Mastectomy with immediate reconstruction: issues and answers
Richard V. Dowden, MDAddress reprint requests to R.V.D., Head of Section of Breast Surgery, Department of Plastic Surgery, The Cleveland Clinic Foundation, 9500 Euclid Avenue, Cleveland, OH 44195-5031.
Randall J. Yetman, MD

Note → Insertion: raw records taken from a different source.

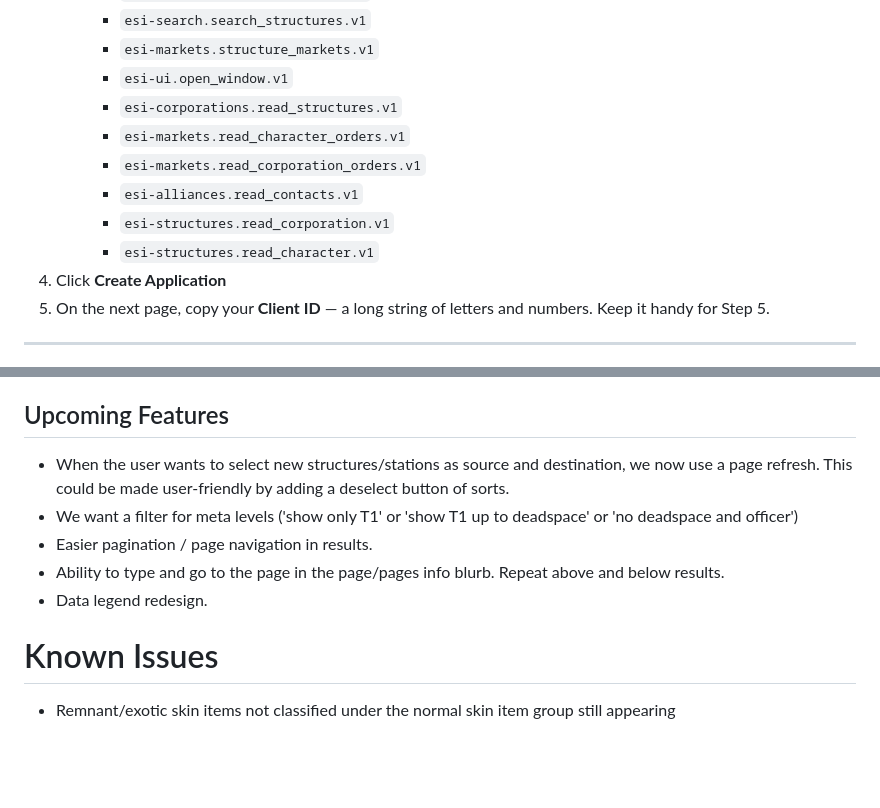
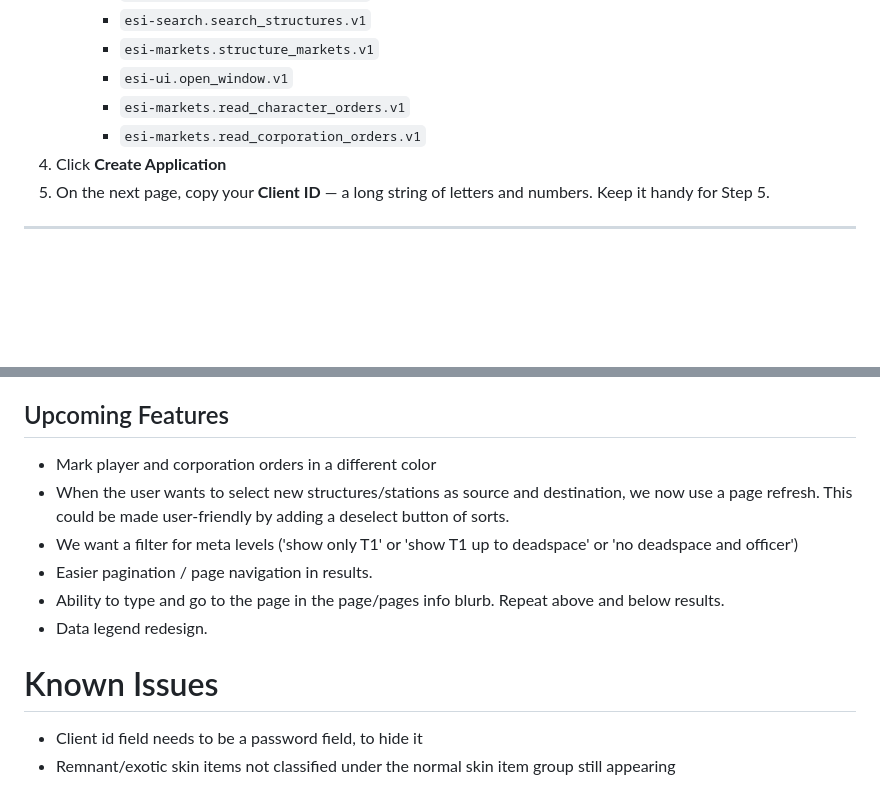
Before and after one commit to Amalgamator/EVE-Caravanserai, a Markdown page: README.md, 2 parts joined by grey strips. Drawn GitHub-style; blank space fills up the shorter version.

```diff
--- a/README.md
+++ b/README.md
@@ -100,12 +100,8 @@ EVE Caravanserai needs permission to read market data from your EVE character. Y
      - `esi-search.search_structures.v1`
      - `esi-markets.structure_markets.v1`
      - `esi-ui.open_window.v1`
-     - `esi-corporations.read_structures.v1`
      - `esi-markets.read_character_orders.v1`
      - `esi-markets.read_corporation_orders.v1`
-     - `esi-alliances.read_contacts.v1`
-     - `esi-structures.read_corporation.v1`
-     - `esi-structures.read_character.v1`
 4. Click **Create Application**
 5. On the next page, copy your **Client ID** — a long string of letters and numbers. Keep it handy for Step 5.
 
@@ -213,6 +209,7 @@ Everything runs locally. Your Client ID, character tokens, and all market data a
 
 ## Upcoming Features
 
+- Mark player and corporation orders in a different color
 - When the user wants to select new structures/stations as source and destination, we now use a page refresh. This could be made user-friendly by adding a deselect button of sorts.
 - We want a filter for meta levels ('show only T1' or 'show T1 up to deadspace' or 'no deadspace and officer')
 - Easier pagination / page navigation in results.
@@ -221,4 +218,5 @@ Everything runs locally. Your Client ID, character tokens, and all market data a
 
 # Known Issues
 
+- Client id field needs to be a password field, to hide it
 - Remnant/exotic skin items not classified under the normal skin item group still appearing
```
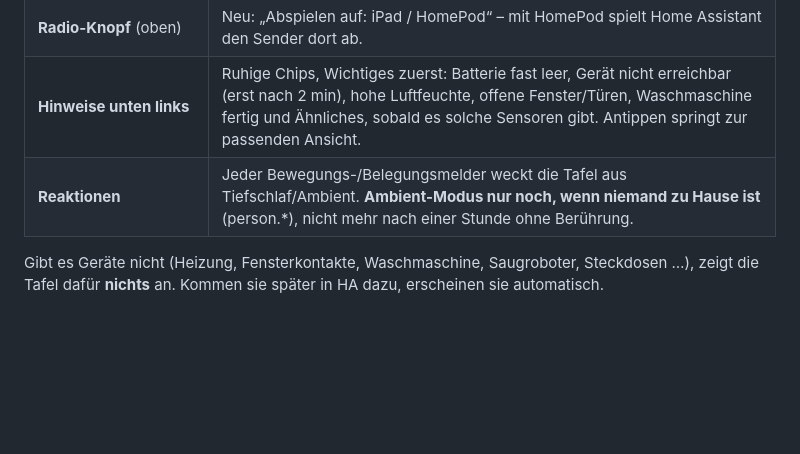
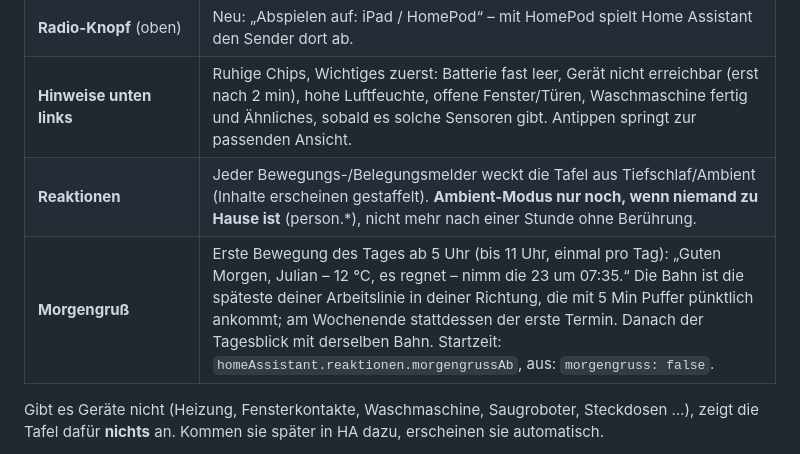
Before and after one commit to julianegwolf-svg/oepnv-tafel, a Markdown page: HOME_ASSISTANT.md, the part around the change. GitHub-like rendering; blank space fills up the shorter version.

Commit message:
HOME_ASSISTANT.md: Morgengruß und Einstellung morgengrussAb beschrieben
Co-Authored-By: Claude Opus 5.5 <noreply@anthropic.com>

```diff
--- a/HOME_ASSISTANT.md
+++ b/HOME_ASSISTANT.md
@@ -57,7 +57,8 @@ Fertig. Oben rechts in der Uhr-Pille erscheint ein **Haus-Knopf** mit kleinem St
 | **Panel „Medien“** | Erscheint nur, wenn etwas läuft: Cover, Titel, Fortschritt, Play/Pause/Weiter, Lautstärke, **Radio direkt auf dem HomePod**. |
 | **Radio-Knopf** (oben) | Neu: „Abspielen auf: iPad / HomePod“ – mit HomePod spielt Home Assistant den Sender dort ab. |
 | **Hinweise unten links** | Ruhige Chips, Wichtiges zuerst: Batterie fast leer, Gerät nicht erreichbar (erst nach 2 min), hohe Luftfeuchte, offene Fenster/Türen, Waschmaschine fertig und Ähnliches, sobald es solche Sensoren gibt. Antippen springt zur passenden Ansicht. |
-| **Reaktionen** | Jeder Bewegungs-/Belegungsmelder weckt die Tafel aus Tiefschlaf/Ambient. **Ambient-Modus nur noch, wenn niemand zu Hause ist** (person.*), nicht mehr nach einer Stunde ohne Berührung. |
+| **Reaktionen** | Jeder Bewegungs-/Belegungsmelder weckt die Tafel aus Tiefschlaf/Ambient (Inhalte erscheinen gestaffelt). **Ambient-Modus nur noch, wenn niemand zu Hause ist** (person.*), nicht mehr nach einer Stunde ohne Berührung. |
+| **Morgengruß** | Erste Bewegung des Tages ab 5 Uhr (bis 11 Uhr, einmal pro Tag): „Guten Morgen, Julian – 12 °C, es regnet – nimm die 23 um 07:35.“ Die Bahn ist die späteste deiner Arbeitslinie in deiner Richtung, die mit 5 Min Puffer pünktlich ankommt; am Wochenende stattdessen der erste Termin. Danach der Tagesblick mit derselben Bahn. Startzeit: `homeAssistant.reaktionen.morgengrussAb`, aus: `morgengruss: false`. |
 
 Gibt es Geräte nicht (Heizung, Fensterkontakte, Waschmaschine, Saugroboter, Steckdosen …), zeigt die Tafel dafür **nichts** an. Kommen sie später in HA dazu, erscheinen sie automatisch.
 
```
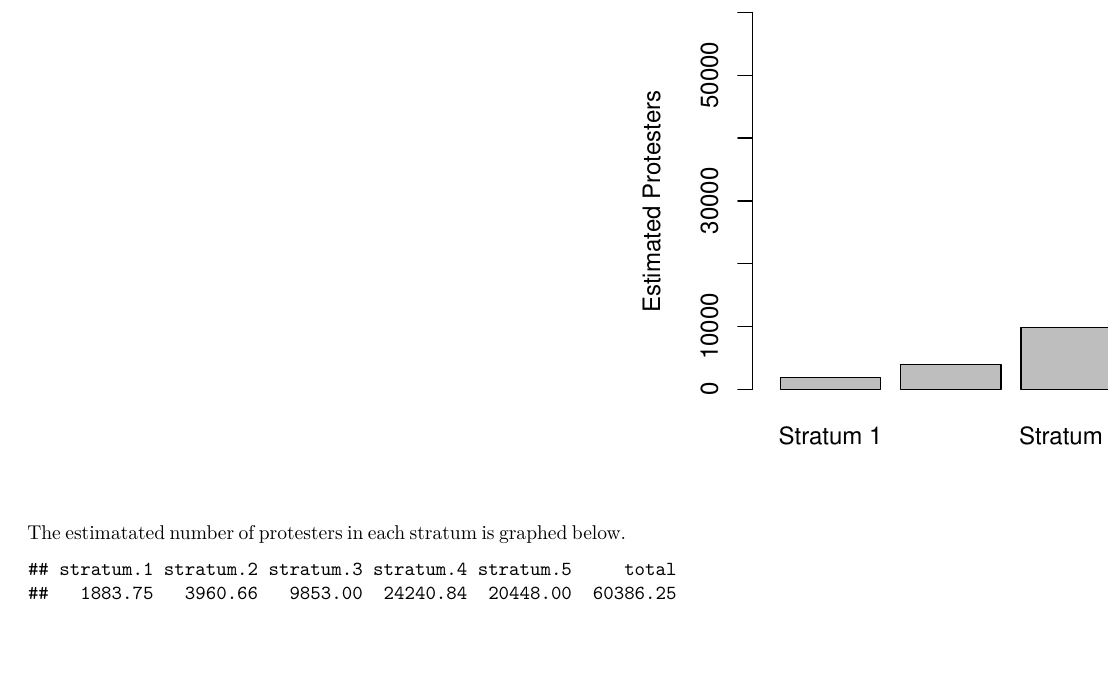
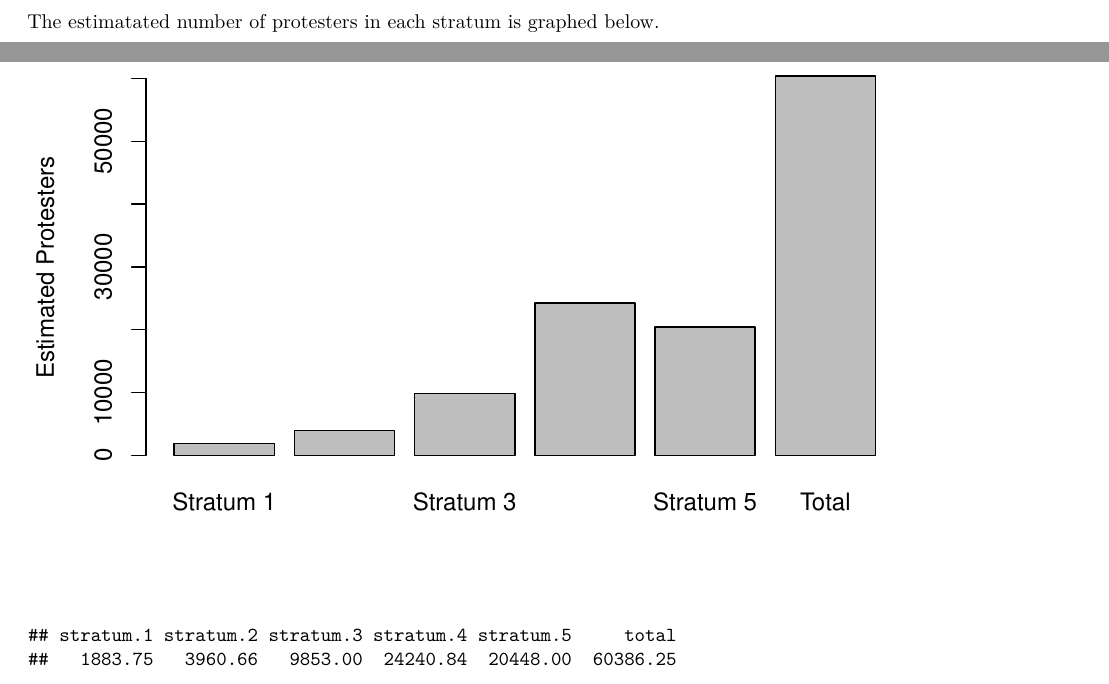
Before and after one commit to dvcv/Strat, an R Markdown document (Stratafied.Rmd): part of page 3 of 5 before the commit and two parts of pages 2 and 3 of 5 after it, the two joined at a grey line, cut so that both start at the same text, the shorter picture padded with empty space. Rendered offline with R 4.5, knitr and Pandoc, then LaTeX, with nearby package versions; both versions are drawn in the output format of the newer one; code that draws random numbers runs with fixed seeds of ours.

Commit message:
added pdf version

```diff
--- a/Stratafied.Rmd
+++ b/Stratafied.Rmd
@@ -1,3 +1,6 @@
+---
+output: pdf_document
+---
 Estimating the Number of Protestors in the San Francisco Anti-War Protest
 ========================================================
 
```
Also changed, not shown: Stratafied.pdf (added), Stratafied.Rmd (1 more changed lines).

Immediate breast reconstruction at the time of mastectomy, whether it involves prosthetic implantation or a myocutaneous flap procedure, has become a standard option for the care of breast cancer patients. The advantages of breast reconstruction are well understood: it helps to eliminate many of the psychological burdens with which mastectomy patients must contend and allows patients to participate in a normal lifestyle. Immediate breast reconstruction eases much of the initial psychological trauma of mastectomy. For patients who require postoperative radiation, reconstruction is often far less complex if done immediately than if delayed, even though radiation increases the chances of capsular contracture. The knowledge that immediate breast reconstruction is available may reduce patients' reluctance to seek medical advice when they find a breast lump.